===== Supplied records

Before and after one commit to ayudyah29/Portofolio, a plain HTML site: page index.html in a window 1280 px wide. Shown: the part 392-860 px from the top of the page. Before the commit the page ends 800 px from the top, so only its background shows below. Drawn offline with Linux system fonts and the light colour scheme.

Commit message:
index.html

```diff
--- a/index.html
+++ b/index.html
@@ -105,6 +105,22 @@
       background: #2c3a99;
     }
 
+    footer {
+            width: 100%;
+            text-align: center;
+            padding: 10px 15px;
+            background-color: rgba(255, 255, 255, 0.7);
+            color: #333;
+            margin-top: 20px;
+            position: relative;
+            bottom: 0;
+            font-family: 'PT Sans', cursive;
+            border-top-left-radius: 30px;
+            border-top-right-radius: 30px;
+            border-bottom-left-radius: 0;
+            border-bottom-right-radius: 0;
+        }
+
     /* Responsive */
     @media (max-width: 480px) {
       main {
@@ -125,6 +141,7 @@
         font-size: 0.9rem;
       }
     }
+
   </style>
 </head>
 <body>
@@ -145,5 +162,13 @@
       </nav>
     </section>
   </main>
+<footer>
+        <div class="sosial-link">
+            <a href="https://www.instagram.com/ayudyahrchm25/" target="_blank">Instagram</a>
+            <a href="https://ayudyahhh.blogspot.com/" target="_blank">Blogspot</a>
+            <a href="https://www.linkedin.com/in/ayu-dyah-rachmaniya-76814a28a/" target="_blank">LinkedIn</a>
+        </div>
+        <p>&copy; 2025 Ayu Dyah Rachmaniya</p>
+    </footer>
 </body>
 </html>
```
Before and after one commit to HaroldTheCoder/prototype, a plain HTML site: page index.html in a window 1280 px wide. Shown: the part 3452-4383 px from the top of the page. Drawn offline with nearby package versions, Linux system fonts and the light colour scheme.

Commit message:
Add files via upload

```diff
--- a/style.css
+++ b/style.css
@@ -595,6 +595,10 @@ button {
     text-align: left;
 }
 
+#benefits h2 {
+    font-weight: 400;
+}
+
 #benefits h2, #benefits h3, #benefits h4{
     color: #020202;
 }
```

==========

**Work item:** Scan the entries for the string "html" and report only how many lines contain it.

**Solution below:** 6